Who is a candidate for a mastectomy?
Patients who fit the following criteria are candidates for a mastectomy:
- Have DCIS - cancer in the breast milk ducts
- Are in an early stage of breast cancer
- Have advanced breast cancer that is localized
- Have inflammatory breast cancer
- Have Paget disease of the nipple (breast)
- Breast cancer has recurred after lumpectomy and radiation therapy treatment
What are the risks associated with a mastectomy?
Complications associated with a mastectomy include:
- Scar tissue formation at surgery site
- Pain the shoulder
- Numbness under the arm
- Blood or fluid buildup at surgery site
- Breast hardness
What are the benefits associated with a mastectomy?
Research indicates that a mastectomy can reduce the risk of your breast cancer recurring by one to three percent. Many patients will need radiation therapy or chemotherapy after surgery.
What to expect during a mastectomy?
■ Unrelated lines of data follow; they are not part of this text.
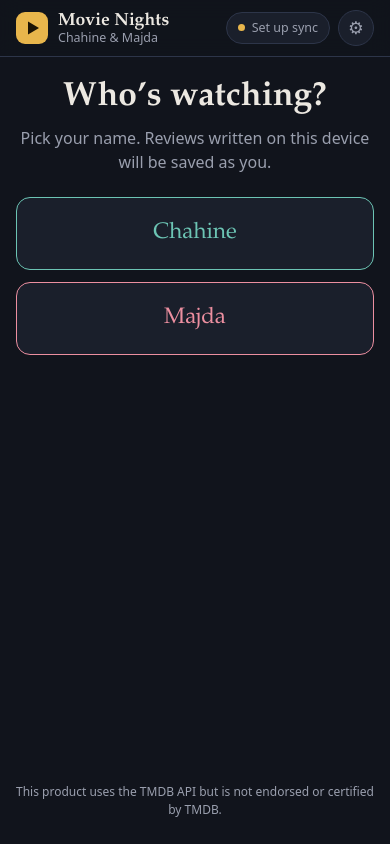
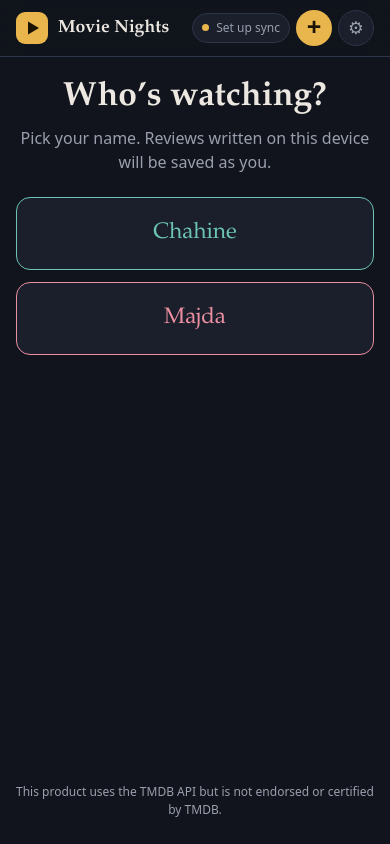
Before and after one commit to Dhahine/movie-reviews, a plain HTML site: page index.html in a window 390 px wide. Drawn offline with Linux system fonts and the light colour scheme.

Commit message:
Add files via upload

```diff
--- a/index.html
+++ b/index.html
@@ -25,7 +25,7 @@
     </a>
     <div class="actions">
       <button id="syncpill" class="pill" data-state="ok" type="button">Synced</button>
-      <a class="btn small primary" href="#/add">Add movie</a>
+      <a class="btn small primary add" href="#/add" aria-label="Add movie" title="Add movie"><span class="lbl">Add movie</span><span class="plus" aria-hidden="true">+</span></a>
       <a class="icon-btn" href="#/settings" aria-label="Settings" title="Settings">&#9881;&#xFE0E;</a>
     </div>
   </header>
--- a/style.css
+++ b/style.css
@@ -76,9 +76,22 @@ button { font: inherit; color: inherit; }
 .pill[data-state="err"]::before { background: var(--danger); }
 @keyframes pulse { 50% { opacity: 0.25; } }
 
+.brand-text b { white-space: nowrap; overflow: hidden; text-overflow: ellipsis; }
+.add .plus { display: none; }
+
+/* Phones: the "Add movie" button becomes a round "+" so the header still fits */
 @media (max-width: 520px) {
-  .actions .btn.small { display: none; }          /* the "+" lives on the home screen too */
+  .actions { gap: 6px; }
+  .actions .btn.add {
+    display: grid; place-items: center; width: 36px; height: 36px; padding: 0; border-radius: 50%;
+  }
+  .add .lbl { display: none; }
+  .add .plus { display: block; font-size: 1.6rem; line-height: 1; margin-top: -2px; }
+  .pill { padding: 5px 9px; font-size: 0.75rem; }
   .brand-text small { max-width: 120px; }
+}
+@media (max-width: 440px) {
+  .brand-text small { display: none; }
 }
 
 /* ---------- Layout ---------- */
```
What you can expect during a mastectomy will vary based on the type of mastectomy you have. A mastectomy that also involves an axillary lymph node dissection can take as long as three hours. If you are having a breast reconstruction after the surgery, it will take longer.
In most types of mastectomy, your surgeon will make an oval incision around the nipple, separate the skin from the chest wall muscle underneath and remove all the breast tissue in between. In most cases, your doctor will perform an axillary lymph node dissection or sentinel node biopsy. If you are having a breast reconstruction, your surgeon will likely perform it during the procedure as well.
After the tumor and lymph node removal and breast reconstruction, your surgeon will evaluate you for bleeding and insert surgical drains to drain excess fluid that accumulates in the space where the tissue was removed. After all is cleared, your doctor will close the incision and dress the wound.
Recovery from a mastectomy
After your mastectomy procedure, you will stay in the hospital for one to two nights before being discharged. Your doctor will provide you with a home recovery plan that will outline how much assistance you need during recovery, how quickly you can return to your daily activities, how to care for your incision site, diet, medication schedule and follow-up schedule. Most women can return to normal activities within a month, but some patients will need a few months recovery.